The review of Greece’s four biggest banks is linked to the country’s 86 billion-euro ($97 billion) aid program to boost confidence that Prime Minister Alexis Tsipras will follow through on economic reforms, Dombrovskis said in an interview Monday in Brussels. As a result, he said, it’s premature to discuss separating the banking milestones from the rescue goals.
“We can always look at technical solutions, but it’s important to have progress as regards the whole program,” said Dombrovskis, whose portfolio includes the 19-nation euro area. Greece needs to rebuild trust with its euro-area partners “and in many countries this first review is seen as an important indicator,” he said.
Greece faces a tight timeline under the terms of its third bailout, hashed out in August after months of contentious talks in Brussels. Tsipras needs to cut spending, enact pension and tax changes and agree with creditor nations and the International Monetary Fund on a long-term debt strategy.
The aid package allocates as much as 25 billion euros for National Bank of Greece SA, Piraeus Bank SA, Eurobank Ergasias SA and Alpha Bank AE. For full access to the bank aid, euro-area finance ministers need to approve the release of 15 billion euros by Nov. 15, so it can join 10 billion euros sitting in a segregated account at the European Stability Mechanism firewall fund.

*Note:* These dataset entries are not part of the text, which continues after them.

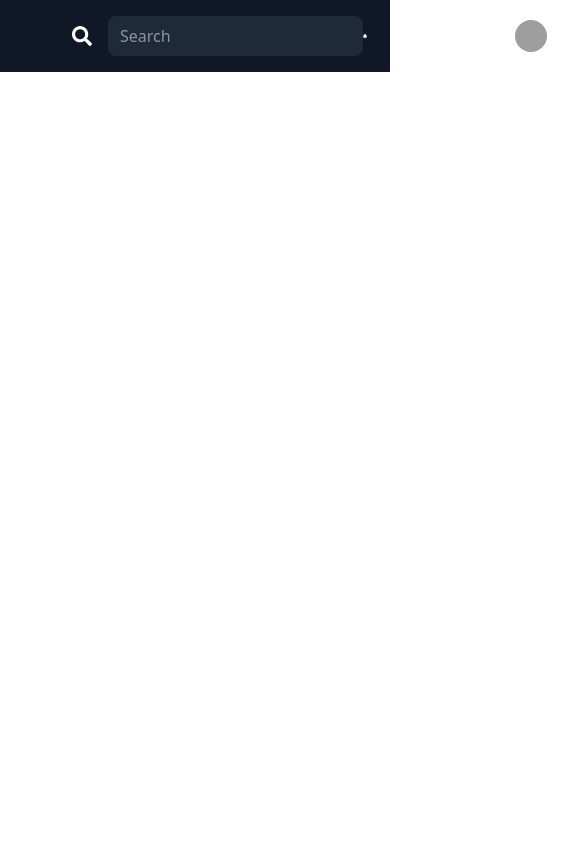
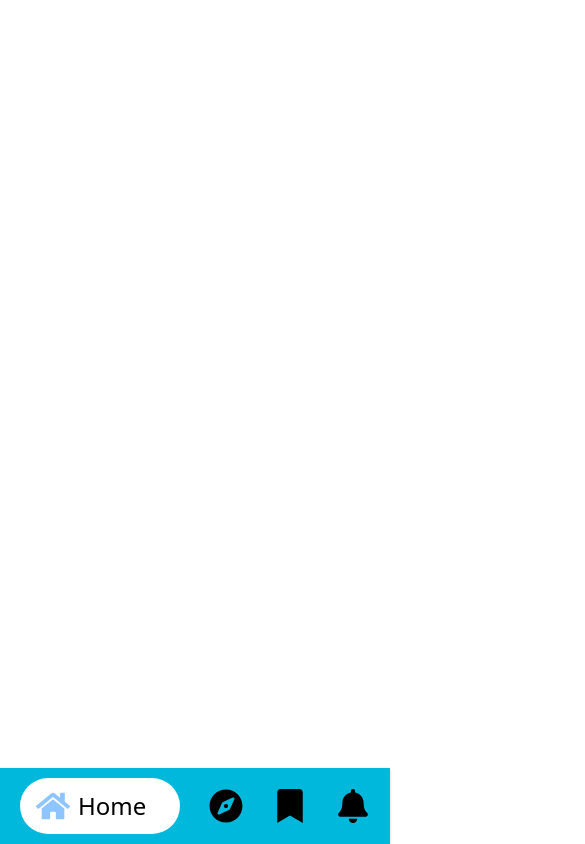
Before and after one commit to I-Kail-I/OUR-TRAVEL, a Next.js app in the folder our-travel/: page / in a window 390 px wide. Shown: the whole page, 585 px wide, since content can reach past the window. Built offline with nearby package versions, Linux system fonts and the light colour scheme; grey boxes are pictures that could not be loaded.

Commit message:
Adding feature
1. Adding navbar if it's mobile view, the navbar is for mobile and if it'sdekstop it'll get dexktop navbar

Home JSx
1. Making sure the navbar didn't collapse to the navbar rtop and bottom

Navbar JSX
1. If its mobile and desktop it'll know

```diff
--- a/our-travel/src/App.jsx
+++ /dev/null
@@ -1,3 +0,0 @@
-import Navbar from "./components/navbar/navbar";
-
-// ...rest of your App.jsx code...
--- a/our-travel/src/app/home/page.jsx
+++ b/our-travel/src/app/home/page.jsx
@@ -78,7 +78,7 @@ export default function Home() {
   ];
 
   return (
-    <div className="min-h-screen flex flex-col">
+    <div className="min-h-screen flex flex-col mb-24 lg:mt-20 md:mb-0">
       {/* Header section */}
       <div className="header flex flex-col mb-8 mt-10">
         <div
--- a/our-travel/src/app/layout.jsx
+++ b/our-travel/src/app/layout.jsx
@@ -1,6 +1,7 @@
 import { Geist, Geist_Mono } from "next/font/google";
 import "./globals.css";
 import SmallScreenWarning from "@/components/screenWarning/SmallScreenWarning";
+import Navbar from "@/components/navbar/navbar";
 
 const geistSans = Geist({
   variable: "--font-geist-sans",
@@ -24,6 +25,7 @@ export default function RootLayout({ children }) {
         className={`${geistSans.variable} ${geistMono.variable} antialiased`}
       >
         <SmallScreenWarning />
+        <Navbar />
         {children}
       </body>
     </html>
--- a/our-travel/src/components/navbar/navbar.jsx
+++ b/our-travel/src/components/navbar/navbar.jsx
@@ -1,4 +1,7 @@
+"use client"
+
 import React from "react";
+import { usePathname } from "next/navigation";
 import {
   FaHome,
   FaCompass,
@@ -9,35 +12,48 @@ import {
 import Link from "next/link";
 import Image from "next/image";
 
-export default function navbar() {
-  return (
-    <nav>
-      <NavbarDesktop />
-    </nav>
-  );
+export default function Navbar() {
+  const pathname = usePathname();
+  const [isMobile, setIsMobile] = React.useState(false);
+
+  React.useEffect(() => {
+    const handleResize = () => {
+      setIsMobile(window.innerWidth <= 768);
+    };
+
+    handleResize();
+    window.addEventListener("resize", handleResize);
+    return () => window.removeEventListener("resize", handleResize);
+  }, []);
+
+  if (pathname === "/signIn") {
+    return null;
+  }
+
+  return <nav>{isMobile ? <NavBarPhone /> : <NavbarDesktop />}</nav>;
 }
 
 function NavbarDesktop() {
   return (
-    <nav className="bg-gray-900 text-white p-4 flex items-center justify-between">
+    <nav className="bg-cyan-500 text-white p-4 flex items-center justify-between fixed top-0 w-screen z-10">
       <div className="flex items-center gap-4 ms-10">
         <FaSearch className="text-xl ms-4" />
 
         <input
           type="search"
           placeholder="Search"
-          className="bg-gray-800 text-white rounded-lg px-3  py-2 focus:outline-2"
+          className="bg-white text-black rounded-lg px-3  py-2 focus:outline-2"
         />
       </div>
 
       <div className="flex items-center gap-18">
-        <FaBell className="text-xl cursor-pointer" />
+        <FaBell className="text-xl cursor-pointer"/>
 
         <FaBookmark className="text-xl cursor-pointer" />
         <img
           src="/profile.jpg"
           alt="Profile"
-          className="w-8 h-8 rounded-full object-cover me-10"
+          className="w-8 h-8 rounded-full object-cover me-20 cursor-pointer"
         />
       </div>
     </nav>
@@ -46,7 +62,7 @@ function NavbarDesktop() {
 
 function NavBarPhone() {
   return (
-    <nav className="bg-cyan-500 px-5 py-3 h-19 flex shadow justify-center">
+    <nav className="bg-cyan-500 px-5 py-3 h-19 flex shadow justify-center fixed bottom-0 w-full z-10">
       <ul className="flex w-full max-w-3xl items-center justify-between text-white">
         {/* Home */}
         <li className="flex-none">
```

The European Central Bank is conducting an asset quality review and stress test to determine what the banks need. The National Bank of Greece said Tuesday in an Athens bourse filing that “it is examining, as deemed appropriate, a range of alternative proposals to meet potential recapitalization needs,” in view of the asset quality review results and ECB stress tests.

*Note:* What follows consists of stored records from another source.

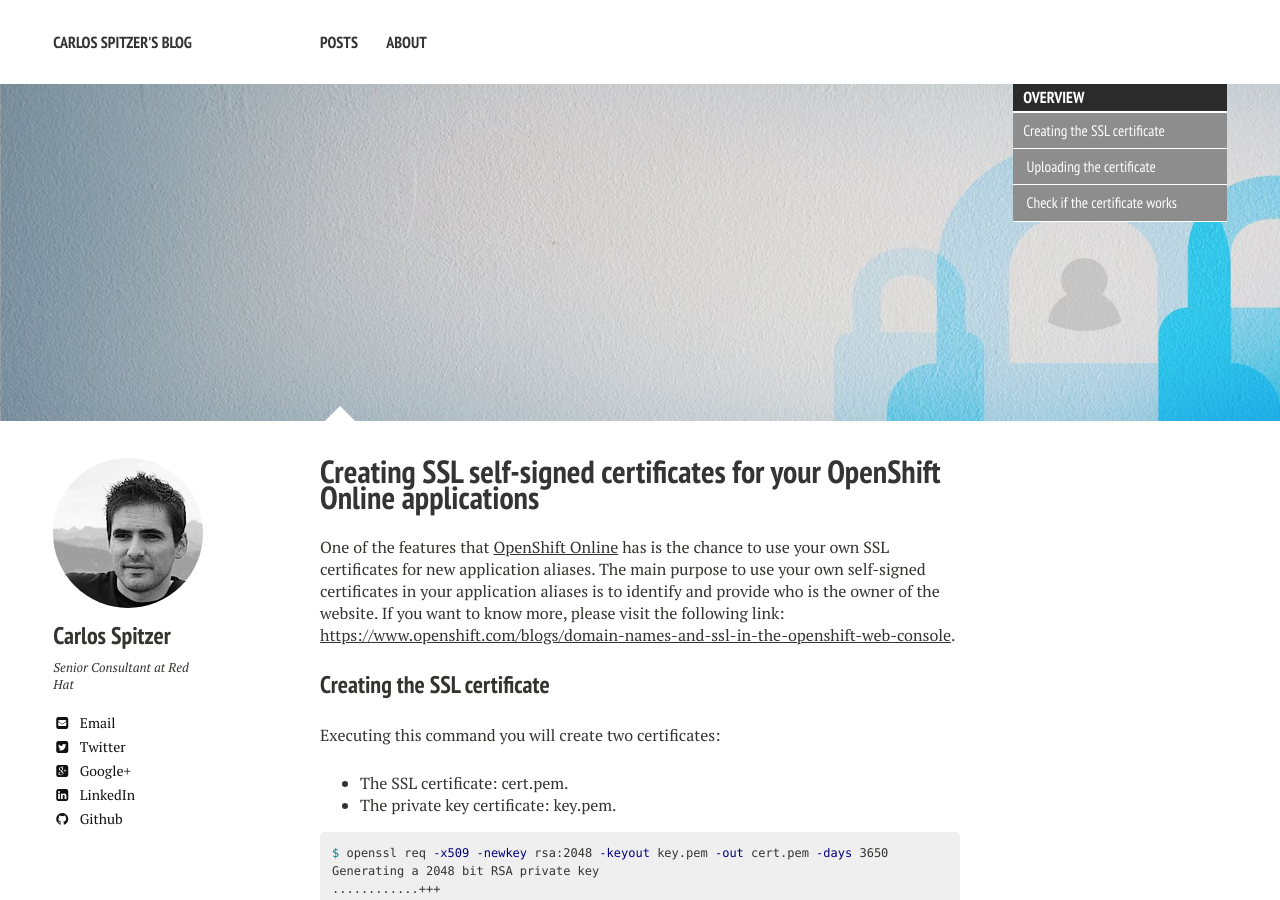
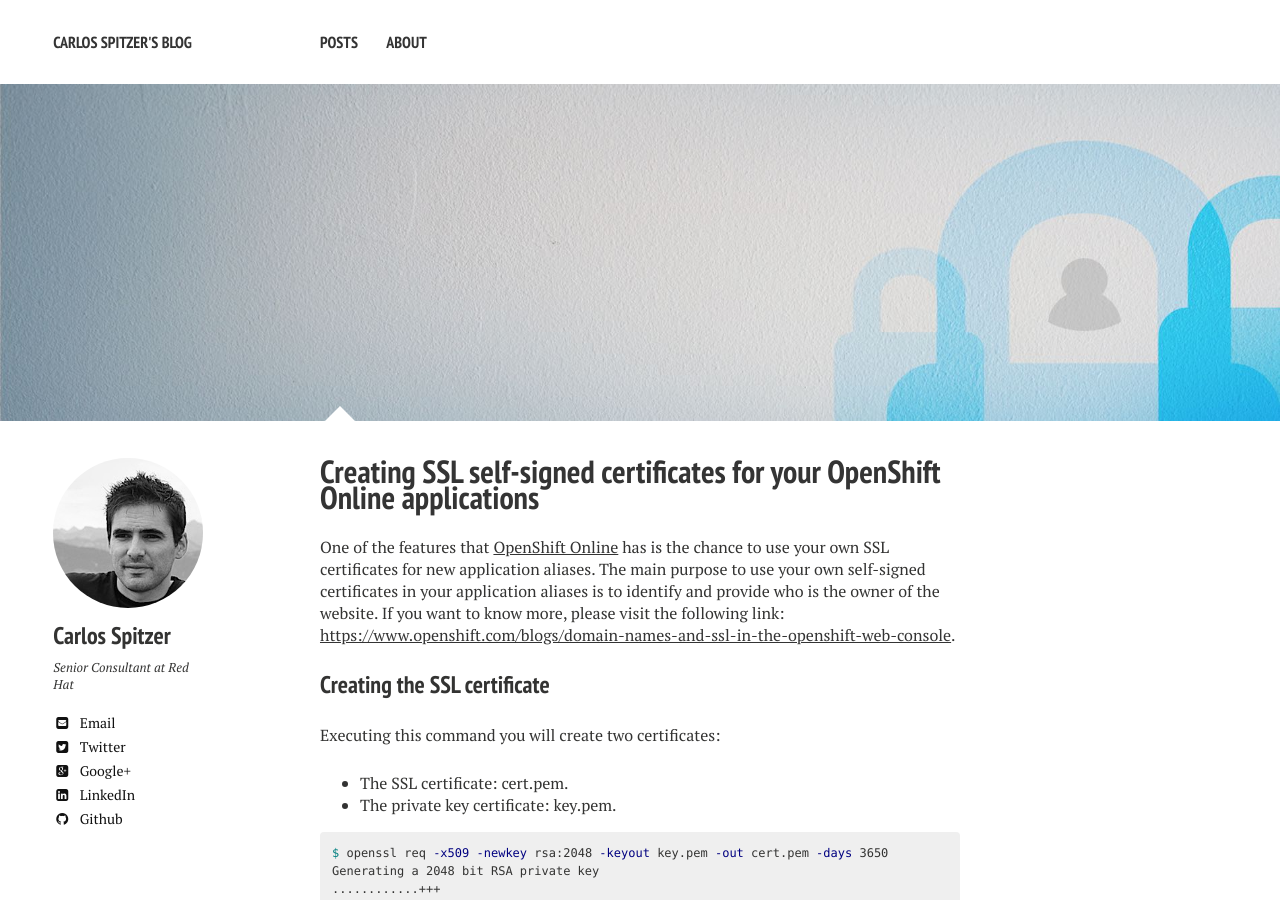
Before and after one commit to lestrade84/lestrade84.github.io, a Jekyll site: the page built from _posts/2014-08-24-ose-certs.md, in a window 1280 px wide and 900 px high. Built offline with Jekyll 4.4.1, drawn with Linux system fonts in a browser that asks for light colours; nearby versions of some CDN libraries.

```diff
--- a/_posts/2014-08-24-ose-certs.md
+++ b/_posts/2014-08-24-ose-certs.md
@@ -8,16 +8,6 @@ comments: true
 image:
   feature: ose-certs-banner.jpg
 ---
-
-<section id="table-of-contents" class="toc">
-  <header>
-    <h3>Overview</h3>
-  </header>
-<div id="drawer" markdown="1">
-*  Auto generated table of contents
-{:toc}
-</div>
-</section><!-- /#table-of-contents -->
 
 One of the features that <a href="http://openshift.com/" target="_blank">OpenShift Online</a> has is the chance to use your own SSL certificates for new application aliases. The main purpose to use your own self-signed certificates in your application aliases is to identify and provide who is the owner of the website. If you want to know more, please visit the following link: <a href="https://www.openshift.com/blogs/domain-names-and-ssl-in-the-openshift-web-console" target="_blank">https://www.openshift.com/blogs/domain-names-and-ssl-in-the-openshift-web-console</a>.
 <br>
```
Also changed, not shown: _posts/2014-08-24-owncloud.md (+1 -1 lines), _posts/2014-09-28-elk.md (+1 -1 lines).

Greek bank shares extended losses on Tuesday after falling more than 15 percent on Monday, amid speculation that the capital shortfall to be identified in ECB’s review and stress test will wipe out much of their existing equity. Banks have lost over 70 percent of their market value since Greek Prime Minister Alexis Tsipras imposed capital controls, in June.

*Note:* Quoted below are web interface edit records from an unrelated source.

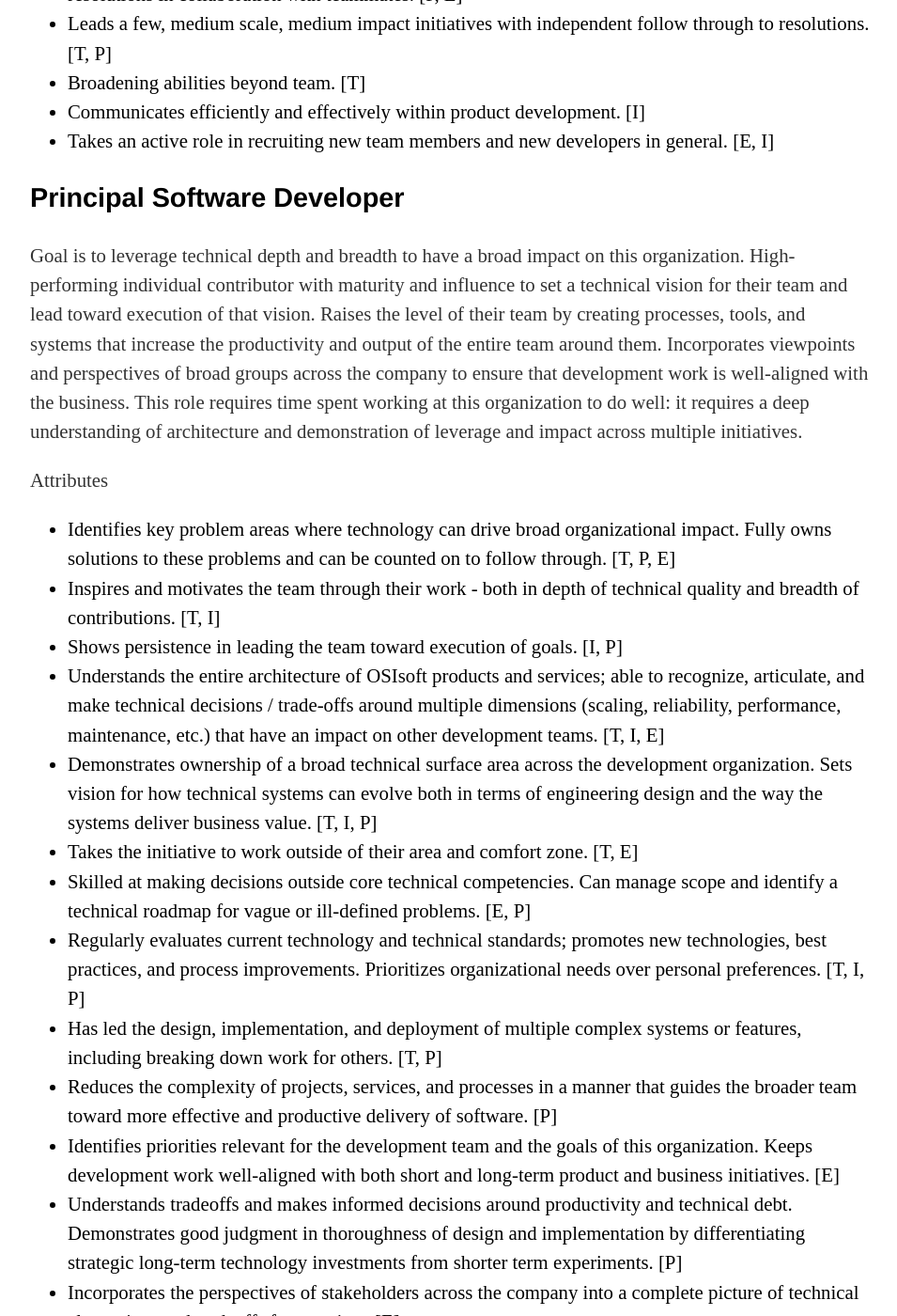
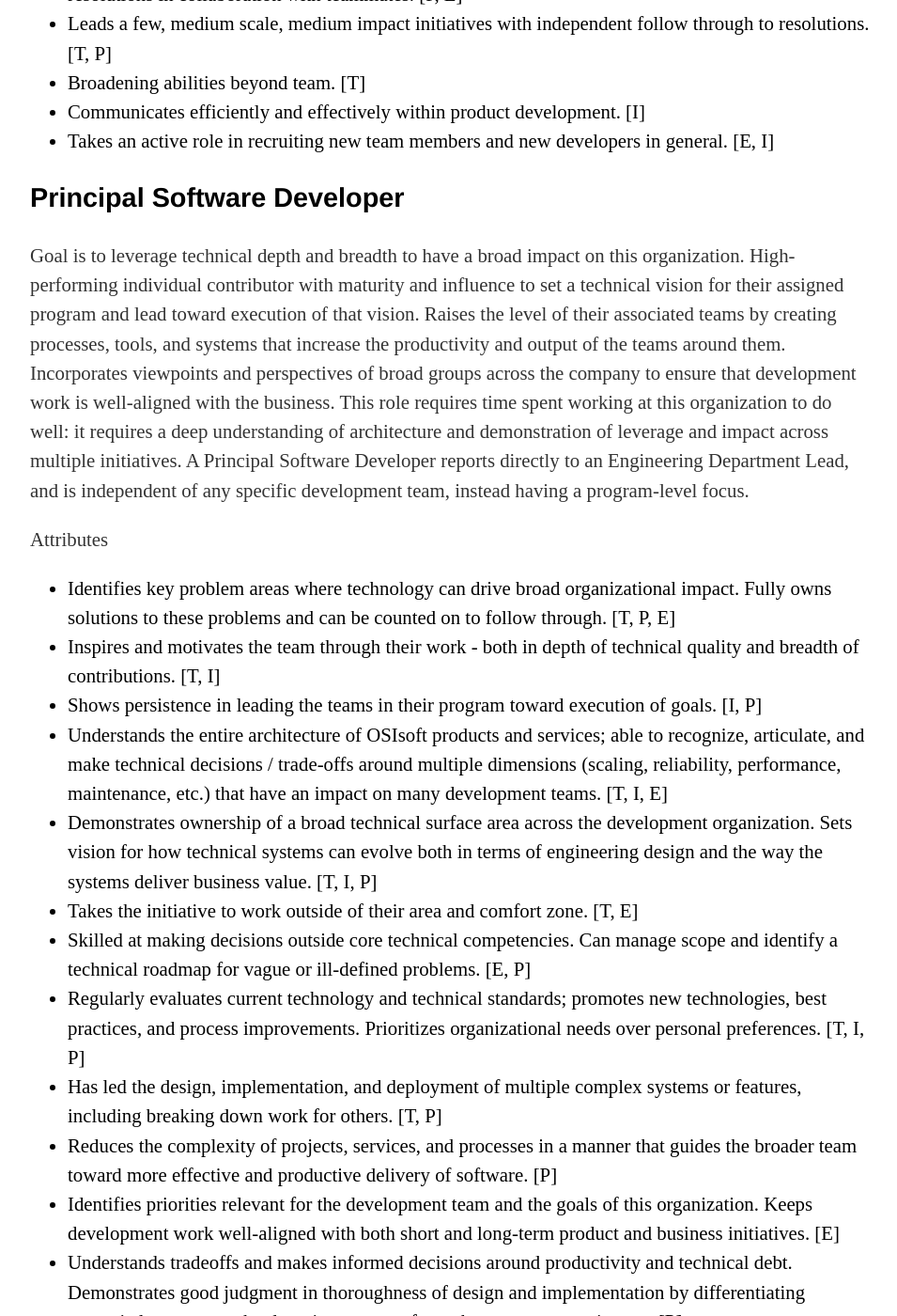
Before and after one commit to OSIEng/osieng.github.io, a Jekyll site: the page built from technical_track/index.html, in a window 1280 px wide and 1400 px high, scrolled down 6379 px. Shown: the whole window at 94% size, without its empty margins (160-1115 px from the left). Built offline with Jekyll 4.4.1, drawn with Linux system fonts in a browser that asks for light colours; some of the changed text lies outside the part shown.

Commit message:
Revised description of Principal
Revised description of the Principal Software Developer to reflect Program scope, and consequent change in reporting (Principal reports to Engineering Department Lead instead of Team Lead).

```diff
--- a/technical_track/index.html
+++ b/technical_track/index.html
@@ -170,14 +170,14 @@ Demonstrates established leadership and influence at the team and program level.
 </p>
 
 <h3>Principal Software Developer</h3>
-<p>Goal is to leverage technical depth and breadth to have a broad impact on this organization. High-performing individual contributor with maturity and influence to set a technical vision for their team and lead toward execution of that vision. Raises the level of their team by creating processes, tools, and systems that increase the productivity and output of the entire team around them. Incorporates viewpoints and perspectives of broad groups across the company to ensure that development work is well-aligned with the business. This role requires time spent working at this organization to do well: it requires a deep understanding of architecture and demonstration of leverage and impact across multiple initiatives.
+<p>Goal is to leverage technical depth and breadth to have a broad impact on this organization. High-performing individual contributor with maturity and influence to set a technical vision for their assigned program and lead toward execution of that vision. Raises the level of their associated teams by creating processes, tools, and systems that increase the productivity and output of the teams around them. Incorporates viewpoints and perspectives of broad groups across the company to ensure that development work is well-aligned with the business. This role requires time spent working at this organization to do well: it requires a deep understanding of architecture and demonstration of leverage and impact across multiple initiatives. A Principal Software Developer reports directly to an Engineering Department Lead, and is independent of any specific development team, instead having a program-level focus.
 </p>
 <p>Attributes
 	<ul>
 		<li>Identifies key problem areas where technology can drive broad organizational impact. Fully owns solutions to these problems and can be counted on to follow through. [T, P, E] </li>
 		<li>Inspires and motivates the team through their work - both in depth of technical quality and breadth of contributions. [T, I] </li>
-		<li>Shows persistence in leading the team toward execution of goals. [I, P] </li>
-		<li>Understands the entire architecture of OSIsoft products and services; able to recognize, articulate, and make technical decisions / trade-offs around multiple dimensions (scaling, reliability, performance, maintenance, etc.) that have an impact on other development teams. [T, I, E] </li>
+		<li>Shows persistence in leading the teams in their program toward execution of goals. [I, P] </li>
+		<li>Understands the entire architecture of OSIsoft products and services; able to recognize, articulate, and make technical decisions / trade-offs around multiple dimensions (scaling, reliability, performance, maintenance, etc.) that have an impact on many development teams. [T, I, E] </li>
 		<li>Demonstrates ownership of a broad technical surface area across the development organization. Sets vision for how technical systems can evolve both in terms of engineering design and the way the systems deliver business value. [T, I, P] </li>
 		<li>Takes the initiative to work outside of their area and comfort zone. [T, E] </li>
 		<li>Skilled at making decisions outside core technical competencies. Can manage scope and identify a technical roadmap for vague or ill-defined problems. [E, P] </li>
@@ -187,15 +187,15 @@ Demonstrates established leadership and influence at the team and program level.
 		<li>Identifies priorities relevant for the development team and the goals of this organization. Keeps development work well-aligned with both short and long-term product and business initiatives. [E] </li>
 		<li>Understands tradeoffs and makes informed decisions around productivity and technical debt. Demonstrates good judgment in thoroughness of design and implementation by differentiating strategic long-term technology investments from shorter term experiments. [P] </li>
 		<li>Incorporates the perspectives of stakeholders across the company into a complete picture of technical alternatives and tradeoffs for a project. [E] </li>
-		<li>Engaged in the technical development of developers on and outside their team, including more senior developers. [I] </li>
-		<li>Seen as a role model and mentor to every technical member of their team. Sets the bar for technical excellence. [I] </li>
+		<li>Engaged in the technical development of developers on and outside the teams that contribute to their program, including more senior developers. [I] </li>
+		<li>Seen as a role model and mentor to every technical member of every team that contributes to their program. Sets the bar for technical excellence. [I] </li>
 		<li>Stays abreast of technical development from outside of this organization, educates coworkers on relevant improvements, and integrates the developments as appropriate. [I, E] </li>
 		<li>Brings the right people together to solve problems. [I] </li>
 		<li>Listens and guides debates to help reach a consensus; once a decision is made, clearly communicates and backs that decision. [I, E] </li>
 		<li>Can recognize failing products or services and when to escalate risk appropriately. [T, P] </li>
 		<li>Can foresee potential product or service design pitfalls and minimize negative impacts. [T, P] </li>
 		<li>Communicates efficiently and effectively department-wide. [I]</li>
-		<li>Takes an active role in recruiting new team members and new developers in general. [E, I] </li>
+		<li>Takes an active role in recruiting new developers to OSIsoft. [E, I] </li>
 	</ul>
 </p>
 
```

The money for the banks is tied to the overall program review that’s expected to take place in October and November, though no exact date has been set.
One solution might be to accelerate the schedule for the financial part of that first program review, a euro-area official said earlier this month. Greece’s creditors have made it clear that they won’t release bailout funds unless Tsipras’s government meets the conditions spelled out in the bailout deal.
“Currently, I would say that things are more or less on track, so it’s important that Greek authorities stick with their commitments,” said Dombrovskis, who plans to hold talks in Greece on the rescue effort in the second half of October. “Intensive work” is under way to work with the Greek government and help it meet its milestones, he said.